▶ Problem to work on
Line by line, repeat the material below exactly and skip the images.

Start of Block

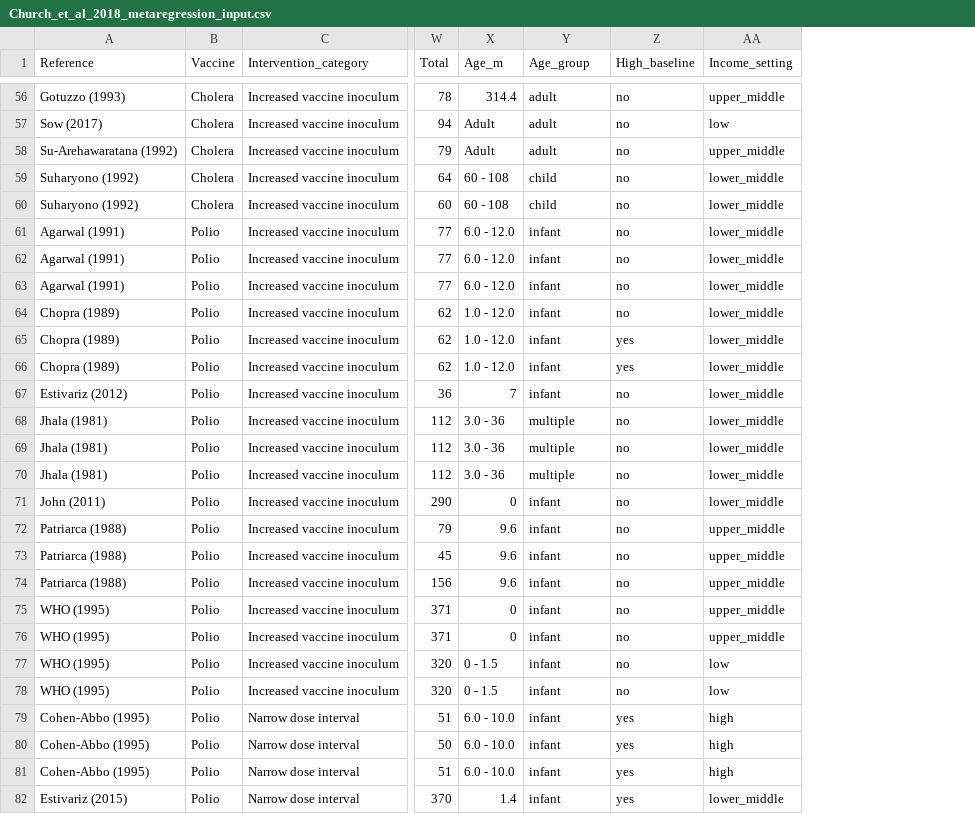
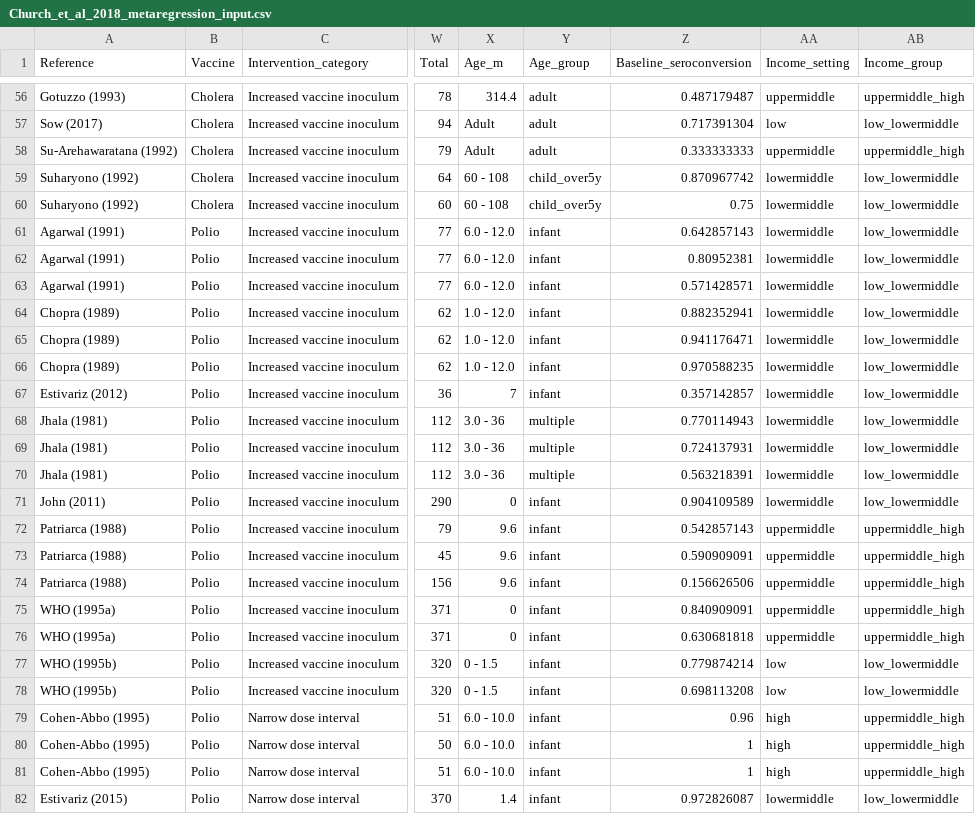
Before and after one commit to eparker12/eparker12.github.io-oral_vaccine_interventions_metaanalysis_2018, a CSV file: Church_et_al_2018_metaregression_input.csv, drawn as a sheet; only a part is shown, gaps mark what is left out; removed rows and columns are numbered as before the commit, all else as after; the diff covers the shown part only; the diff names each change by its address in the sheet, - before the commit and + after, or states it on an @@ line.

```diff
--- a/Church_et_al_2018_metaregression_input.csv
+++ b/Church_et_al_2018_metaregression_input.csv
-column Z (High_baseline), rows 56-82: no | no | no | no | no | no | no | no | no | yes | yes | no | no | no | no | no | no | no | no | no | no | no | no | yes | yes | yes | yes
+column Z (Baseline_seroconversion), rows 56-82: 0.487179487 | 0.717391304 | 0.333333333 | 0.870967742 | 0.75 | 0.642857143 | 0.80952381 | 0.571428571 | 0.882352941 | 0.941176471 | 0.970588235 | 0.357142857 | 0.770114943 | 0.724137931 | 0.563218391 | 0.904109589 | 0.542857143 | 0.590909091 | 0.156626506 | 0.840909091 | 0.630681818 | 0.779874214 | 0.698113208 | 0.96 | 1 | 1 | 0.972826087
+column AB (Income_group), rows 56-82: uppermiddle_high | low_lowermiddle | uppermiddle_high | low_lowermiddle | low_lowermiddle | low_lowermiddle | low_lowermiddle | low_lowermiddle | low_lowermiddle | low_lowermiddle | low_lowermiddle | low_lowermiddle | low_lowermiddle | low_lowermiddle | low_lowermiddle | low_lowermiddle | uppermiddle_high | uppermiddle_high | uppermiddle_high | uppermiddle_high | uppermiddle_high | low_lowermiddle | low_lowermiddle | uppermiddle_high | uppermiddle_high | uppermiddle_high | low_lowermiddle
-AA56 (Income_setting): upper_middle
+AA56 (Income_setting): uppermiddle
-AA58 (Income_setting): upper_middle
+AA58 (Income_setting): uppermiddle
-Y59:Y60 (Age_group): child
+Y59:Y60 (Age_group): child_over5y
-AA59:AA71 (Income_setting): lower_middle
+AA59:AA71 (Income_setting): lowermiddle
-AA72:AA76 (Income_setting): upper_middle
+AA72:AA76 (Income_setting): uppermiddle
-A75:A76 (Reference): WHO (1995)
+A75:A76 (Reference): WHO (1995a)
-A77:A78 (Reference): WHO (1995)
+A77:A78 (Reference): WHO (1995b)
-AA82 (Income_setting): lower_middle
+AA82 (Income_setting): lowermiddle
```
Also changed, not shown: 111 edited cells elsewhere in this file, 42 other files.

End of Block

▶ Solution to the problem
Before and after one commit to eparker12/eparker12.github.io-oral_vaccine_interventions_metaanalysis_2018, a CSV file: Church_et_al_2018_metaregression_input.csv, drawn as a sheet; only a part is shown, gaps mark what is left out; removed rows and columns are numbered as before the commit, all else as after; the diff covers the shown part only; the diff names each change by its address in the sheet, - before the commit and + after, or states it on an @@ line.

```diff
--- a/Church_et_al_2018_metaregression_input.csv
+++ b/Church_et_al_2018_metaregression_input.csv
-column Z (High_baseline), rows 56-82: no | no | no | no | no | no | no | no | no | yes | yes | no | no | no | no | no | no | no | no | no | no | no | no | yes | yes | yes | yes
+column Z (Baseline_seroconversion), rows 56-82: 0.487179487 | 0.717391304 | 0.333333333 | 0.870967742 | 0.75 | 0.642857143 | 0.80952381 | 0.571428571 | 0.882352941 | 0.941176471 | 0.970588235 | 0.357142857 | 0.770114943 | 0.724137931 | 0.563218391 | 0.904109589 | 0.542857143 | 0.590909091 | 0.156626506 | 0.840909091 | 0.630681818 | 0.779874214 | 0.698113208 | 0.96 | 1 | 1 | 0.972826087
+column AB (Income_group), rows 56-82: uppermiddle_high | low_lowermiddle | uppermiddle_high | low_lowermiddle | low_lowermiddle | low_lowermiddle | low_lowermiddle | low_lowermiddle | low_lowermiddle | low_lowermiddle | low_lowermiddle | low_lowermiddle | low_lowermiddle | low_lowermiddle | low_lowermiddle | low_lowermiddle | uppermiddle_high | uppermiddle_high | uppermiddle_high | uppermiddle_high | uppermiddle_high | low_lowermiddle | low_lowermiddle | uppermiddle_high | uppermiddle_high | uppermiddle_high | low_lowermiddle
-AA56 (Income_setting): upper_middle
+AA56 (Income_setting): uppermiddle
-AA58 (Income_setting): upper_middle
+AA58 (Income_setting): uppermiddle
-Y59:Y60 (Age_group): child
+Y59:Y60 (Age_group): child_over5y
-AA59:AA71 (Income_setting): lower_middle
+AA59:AA71 (Income_setting): lowermiddle
-AA72:AA76 (Income_setting): upper_middle
+AA72:AA76 (Income_setting): uppermiddle
-A75:A76 (Reference): WHO (1995)
+A75:A76 (Reference): WHO (1995a)
-A77:A78 (Reference): WHO (1995)
+A77:A78 (Reference): WHO (1995b)
-AA82 (Income_setting): lower_middle
+AA82 (Income_setting): lowermiddle
```
Also changed, not shown: 111 edited cells elsewhere in this file, 42 other files.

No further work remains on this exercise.